EWALD, GEORG HEINRICH AUGUST: Orientalist and Biblical scholar; b. at Göttingen Nov. 16, 1803; d. there May 4, 1875. His father was a cloth-weaver. Having been thoroughly prepared in the gymnasium of his native town, he studied classical philology, Orientalia, and theology at its university. After spending two years as teacher in the gymnasium at Wolfenbüttel, he returned to Göttingen in 1824 as repetent in the theological faculty. In 1827 he became extraordinary professor; ordinary professor in 1831; in 1833, member of the Society of Sciences; in 1835, titular professor of Oriental languages and member of the honorary faculty. In 1836 he was made doctor of theology by the faculty of Copenhagen. Notwithstanding his extensive professorial activity he found time for ample production. Besides works on the Hebrew and Arabic languages, the most important of which is the Lehrbuch der hebräischen Sprache des alten Bundes (5th ed., Leipsic, 1844; Eng. transl., from the 2d ed., London, 1836; of part iii.--syntax--from the 8th ed., Edinburgh, 1879), there may be mentioned in this period, Commentarius in apokalypsin Johannis (1828) and Die poetischen Bücher des alten Bundes (4 parts, Göttingen, 1835-1839). He contributed also to several periodicals. These works are the product of strictly scientific researches, careful and at the same time generously proportioned. Ewald's importance was conceded willingly, and his renown was large. But this fortunate season had a sudden check; in 1837 he was dismissed from his public position because, with some of his colleagues, he had addressed a memorial to the board of university regents in Hanover, expostulating against the arbitrary repeal, by act of King Ernst August, of the liberal constitution of 1833.
After sojourning four months in England, Ewald accepted a call to Tübingen, where he worked until 1848 as professor, first in the philosophical, subsequently in the theological faculty. His productive activity during this period was confined mainly to the Biblical sciences. Among other works he issued Die Propheten des Alten Bundes (2 vols., Stuttgart, 1840-41; Eng. transl., 5 vols., London, 1875-81); Geschichte des Volkes Israel (7 vols., Göttingen, 1843-59; Eng. transl., of vols. i.-iv., 5 vols., London, 1867-74), a work of permanent value on account of its careful use of the sources. His dismissal from Göttingen having been hailed as an event of political consequence, Ewald unfortunately felt himself prompted to publish impassioned polemical writings, which embittered him personally, and drove him to a morbidly exaggerated estimation of himself. His irritability also injured him with his Tübingen colleagues, among whom he especially antagonized F. C. Baur, with both spoken and written vehemence.

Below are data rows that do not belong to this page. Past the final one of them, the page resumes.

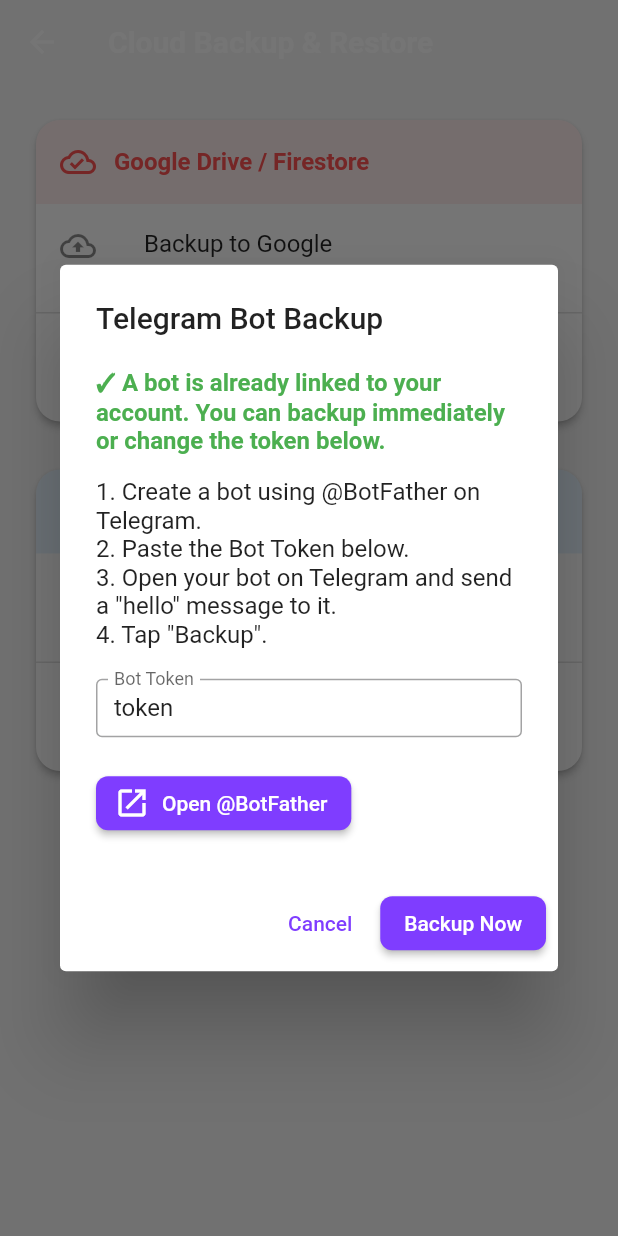
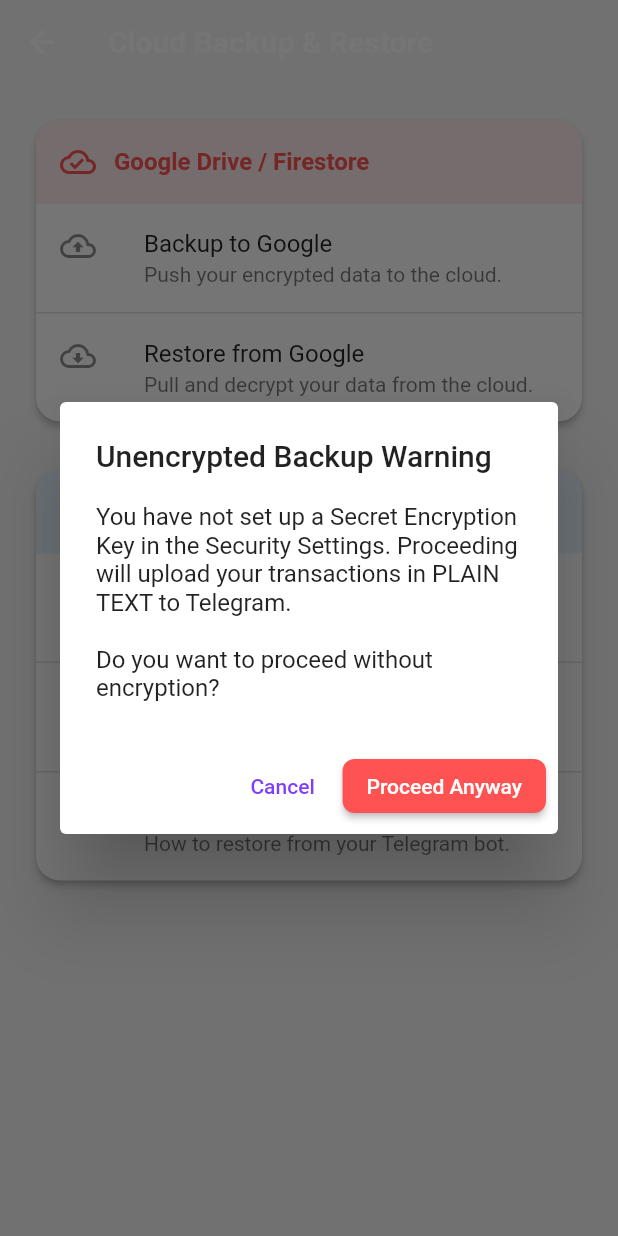
Before and after one commit to yoAlienX/X-pense, a Flutter app: the CloudBackupScreen screen opened directly, after a tap on "Backup to Telegram", on a phone screen of 412 x 824 dp. Run offline on Flutter 3.47's test engine with Material 3 defaults, Android fonts, the phone set to English and light mode, and no system bars; our stand-ins replace cloud_firestore, csv, dropdown_button2, file_picker, firebase_auth, firebase_core and 6 more; missing offline and left inert: encrypt, motor; accounts and stored records are empty.

Commit message:
feat: enhance secure boot, separating verify/backup flows, and UI improvements
- Auto-load AES encryption key via flutter_secure_storage post lock-screen unlock, skipping manual entry.
- Decoupled Telegram Verification from Backup to prevent empty backups on restore.
- Added overlapping profile avatars (Google + Telegram) in Settings.
- Refined Archive Dialog with showGeneralDialog and BackdropFilter for true glassmorphism.
- Cleaned up temp patch files.

Co-authored-by: yoAlienX <148004362+yoAlienX@users.noreply.github.com>

```diff
--- a/lib/services/crypto_service.dart
+++ b/lib/services/crypto_service.dart
@@ -1,6 +1,7 @@
 import 'dart:convert';
 import 'package:crypto/crypto.dart';
 import 'package:encrypt/encrypt.dart';
+import 'package:flutter_secure_storage/flutter_secure_storage.dart';
 import 'storage_service.dart';
 
 class CryptoService {
@@ -9,15 +10,29 @@ class CryptoService {
   CryptoService._internal();
 
   String? _secretKey;
+  final _secureStorage = const FlutterSecureStorage();
 
-  // Set the secret key into memory ONLY. DO NOT store in plaintext.
-  void setSecretKey(String key) {
+  // Set the secret key into memory.
+  // We also save it to secure storage so it can be auto-loaded later.
+  Future<void> setSecretKey(String key) async {
     _secretKey = key;
+    await _secureStorage.write(key: 'aes_secret_key', value: key);
   }
 
-  // Clear from memory
-  void clearSecretKey() {
+  // Try loading from secure storage
+  Future<bool> loadKeyFromSecureStorage() async {
+    final key = await _secureStorage.read(key: 'aes_secret_key');
+    if (key != null && key.isNotEmpty) {
+      _secretKey = key;
+      return true;
+    }
+    return false;
+  }
+
+  // Clear from memory and secure storage
+  Future<void> clearSecretKey() async {
     _secretKey = null;
+    await _secureStorage.delete(key: 'aes_secret_key');
   }
 
   bool get hasSecretKey => _secretKey != null && _secretKey!.isNotEmpty;
@@ -33,7 +48,7 @@ class CryptoService {
         // Expired after 30 days. Force user to re-enter it.
         await prefs.remove('encryption_hash');
         await prefs.remove('encryption_hash_date');
-        clearSecretKey();
+        await clearSecretKey();
       }
     }
   }
--- a/lib/views/backup/cloud_backup_screen.dart
+++ b/lib/views/backup/cloud_backup_screen.dart
@@ -49,10 +49,17 @@ class CloudBackupScreen extends StatelessWidget {
             color: Colors.blue,
             children: [
               ListTile(
+                leading: const Icon(Icons.link),
+                title: const Text('Link Telegram Bot'),
+                subtitle: const Text('Verify or change your Telegram bot token.'),
+                onTap: () => showTelegramSetupDialog(context),
+              ),
+              const Divider(height: 1),
+              ListTile(
                 leading: const Icon(Icons.send_outlined),
                 title: const Text('Backup to Telegram'),
                 subtitle: const Text('Send an encrypted backup file to your bot.'),
-                onTap: () => showTelegramSetupDialog(context),
+                onTap: () => handleTelegramBackup(context),
               ),
               const Divider(height: 1),
               ListTile(
--- a/lib/views/lock/cloud_backup_helpers.dart
+++ b/lib/views/lock/cloud_backup_helpers.dart
@@ -29,7 +29,7 @@ Future<void> showTelegramSetupDialog(BuildContext context) async {
                 crossAxisAlignment: CrossAxisAlignment.start,
                 children: [
                   if (existingToken.isNotEmpty) ...[
-                    const Text('✓ A bot is already linked to your account. You can backup immediately or change the token below.',
+                    const Text('✓ A bot is already linked to your account. You can re-verify or change the token below.',
                         style: TextStyle(color: Colors.green, fontWeight: FontWeight.bold)),
                     const SizedBox(height: 15),
                   ],
@@ -37,7 +37,7 @@ Future<void> showTelegramSetupDialog(BuildContext context) async {
                     '1. Create a bot using @BotFather on Telegram.\n'
                     '2. Paste the Bot Token below.\n'
                     '3. Open your bot on Telegram and send a "hello" message to it.\n'
-                    '4. Tap "Backup".',
+                    '4. Tap "Verify".',
                   ),
                   const SizedBox(height: 20),
                   TextFormField(
@@ -81,45 +81,20 @@ Future<void> showTelegramSetupDialog(BuildContext context) async {
                     return;
                   }
 
-                  final crypto = CryptoService();
-                  if (!crypto.hasSecretKey) {
-                    final proceed = await showDialog<bool>(
-                      context: context,
-                      builder: (c) => AlertDialog(
-                        title: const Text('Unencrypted Backup Warning'),
-                        content: const Text(
-                          'You have not set up a Secret Encryption Key. '
-                          'Proceeding will upload your transactions to Telegram in PLAIN TEXT.\n\n'
-                          'Do you want to proceed without encryption?'
-                        ),
-                        actions: [
-                          TextButton(onPressed: () => Navigator.pop(c, false), child: const Text('Cancel')),
-                          ElevatedButton(
-                            onPressed: () => Navigator.pop(c, true),
-                            style: ElevatedButton.styleFrom(backgroundColor: Colors.redAccent),
-                            child: const Text('Proceed Anyway'),
-                          ),
-                        ],
-                      ),
-                    );
-                    if (proceed != true) return;
-                  }
-
                   setState(() => isVerifying = true);
                   await backupService.setTelegramBotToken(tokenInput.trim());
 
                   final chatId = await backupService.fetchTelegramChatId();
 
                   if (chatId != null && chatId.isNotEmpty) {
-                    final success = await backupService.backupToTelegram(txVm.allTransactions);
                     if (context.mounted) {
                       Navigator.pop(ctx);
                       ScaffoldMessenger.of(context).clearSnackBars();
                       ScaffoldMessenger.of(context).showSnackBar(
                         LiquidGlassSnackBar(
                           context: context,
-                          message: success ? 'Backup sent to Telegram!' : 'Failed to send backup.',
-                          type: success ? SnackBarType.success : SnackBarType.error,
+                          message: 'Telegram Bot verified successfully!',
+                          type: SnackBarType.success,
                         ),
                       );
                     }
@@ -139,7 +114,7 @@ Future<void> showTelegramSetupDialog(BuildContext context) async {
                 },
                 child: isVerifying
                     ? const SizedBox(width: 20, height: 20, child: CircularProgressIndicator(strokeWidth: 2))
-                    : Text(existingToken.isNotEmpty && tokenInput == existingToken ? 'Backup Now' : 'Verify & Backup'),
+                    : const Text('Verify'),
               ),
             ],
           );
@@ -441,3 +416,80 @@ Future<void> handleGoogleRestore(BuildContext context) async {
     }
   }
 }
+
+Future<void> handleTelegramBackup(BuildContext context) async {
+  final txVm = context.read<TransactionViewModel>();
+  final backupService = CloudBackupService();
+  final crypto = CryptoService();
+
+  if (backupService.telegramBotToken.isEmpty) {
+    ScaffoldMessenger.of(context).showSnackBar(
+      LiquidGlassSnackBar(
+        context: context,
+        message: 'Please link a Telegram bot first.',
+        type: SnackBarType.warning,
+      ),
+    );
+    return;
+  }
+
+  // Security Warning if not encrypted
+  if (!crypto.hasSecretKey) {
+    final proceed = await showDialog<bool>(
+      context: context,
+      builder: (ctx) {
+        return AlertDialog(
+          title: const Text('Unencrypted Backup Warning'),
+          content: const Text(
+            'You have not set up a Secret Encryption Key in the Security Settings. '
+            'Proceeding will upload your transactions in PLAIN TEXT to Telegram.\n\n'
+            'Do you want to proceed without encryption?',
+          ),
+          actions: [
+            TextButton(
+              onPressed: () => Navigator.pop(ctx, false),
+              child: const Text('Cancel'),
+            ),
+            ElevatedButton(
+              onPressed: () => Navigator.pop(ctx, true),
+              style: ElevatedButton.styleFrom(backgroundColor: Colors.redAccent),
+              child: const Text('Proceed Anyway'),
+            ),
+          ],
+        );
+      },
+    );
+
+    if (proceed != true) return;
+  }
+
+  showDialog(
+    context: context,
+    barrierDismissible: false,
+    builder: (ctx) {
+      return AlertDialog(
+        content: Row(
+          children: const [
+            CircularProgressIndicator(),
+            SizedBox(width: 20),
+            Text("Uploading to Telegram..."),
+          ],
+        ),
+      );
+    },
+  );
+
+  final success = await backupService.backupToTelegram(txVm.allTransactions);
+
+  if (context.mounted) {
+    Navigator.of(context).pop(); // Close dialog
+    ScaffoldMessenger.of(context).clearSnackBars();
+    ScaffoldMessenger.of(context).showSnackBar(
+      LiquidGlassSnackBar(
+        context: context,
+        message: success ? 'Successfully backed up to Telegram!' : 'Failed to upload backup.',
+        type: success ? SnackBarType.success : SnackBarType.error,
+      ),
+    );
+  }
+}
--- a/lib/views/lock/decryption_screen.dart
+++ b/lib/views/lock/decryption_screen.dart
@@ -24,7 +24,7 @@ class _DecryptionScreenState extends State<DecryptionScreen> {
     setState(() => _isVerifying = true);
 
     final cryptoService = CryptoService();
-    cryptoService.setSecretKey(key);
+    await cryptoService.setSecretKey(key);
 
     // Verify hash if available
     final storedHash = StorageService().prefs.getString('encryption_hash');
--- a/lib/views/onboarding/onboarding_screen.dart
+++ b/lib/views/onboarding/onboarding_screen.dart
@@ -92,7 +92,7 @@ class _OnboardingScreenState extends State<OnboardingScreen> {
     final cryptoKey = _cryptoKeyController.text.trim();
     if (cryptoKey.isNotEmpty) {
       final cryptoService = CryptoService();
-      cryptoService.setSecretKey(cryptoKey);
+      await cryptoService.setSecretKey(cryptoKey);
       await StorageService().prefs.setString('encryption_hash', cryptoService.generateKeyHash());
     }
 
--- a/pubspec.yaml
+++ b/pubspec.yaml
@@ -35,6 +35,7 @@ dependencies:
   url_launcher: ^6.3.2
   cloud_firestore: ^6.3.0
   crypto: ^3.0.7
+  flutter_secure_storage: ^10.2.0
 
 dev_dependencies:
   flutter_test:
```
Also changed, not shown: lib/main.dart (+6 -4 lines), lib/viewmodels/app_lock_viewmodel.dart (+13 -13 lines), lib/views/lock/lock_overlay_dialog.dart (+4 -4 lines), lib/views/lock/lock_screen.dart (+5 -2 lines), lib/views/lock/security_settings_screen.dart (+118 -60 lines), pubspec.lock.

In 1848 Ewald, at his own request, was reinstated at Göttingen. From this time forth he labored particularly upon the New Testament writings, in express opposition to Baur and Strauss. He occupied himself especially with pseudepigraphy, proceeding from foundations laid by his earlier investigations. His comprehensive scholarship is faithfully reflected in his Jahrbücher der biblischen Wissenschaft (12 vols., Göttingen, 1849-65). Unhappily his sensitiveness and testiness continually increased. He interfered in every event of state and church life, and published his views thereon in prefaces and postscripts to his books. He had taken part in founding the Protestant Union (q.v.) in 1863; nevertheless he subsequently withdrew from the same, on failing to carry through a manifesto that he had planned against the Prussian government. His sharp expressions of opinion in political affairs had already brought him into repeated conflict with the government. When in 1867 he refused the oath of allegiance to the king of Prussia, his removal from the philosophical faculty was effected by a ministerial rescript. Through subsequent utterances he also forfeited, in 1868, the right of delivering lectures. From 1869 he represented, in the Imperial Diet, the capital city of Hanover. Not even the victories of German arms in 1870-71, and the restoration of the Empire, prevailed to efface his bitterness in the political domain. Yet with all this he continued a diligent laborious scholar, and still published extensive works; in particular, Die Bücher des Neuen Bundes übersetzt und erkärt (Göttingen, 1871-72), and Die Theologie des Alten und Neuen Bundes (4 vols., Leipsic, 1871-1876). The latter work contains--with rather tedious exposition, it is true--his aggregate view of Biblical religion.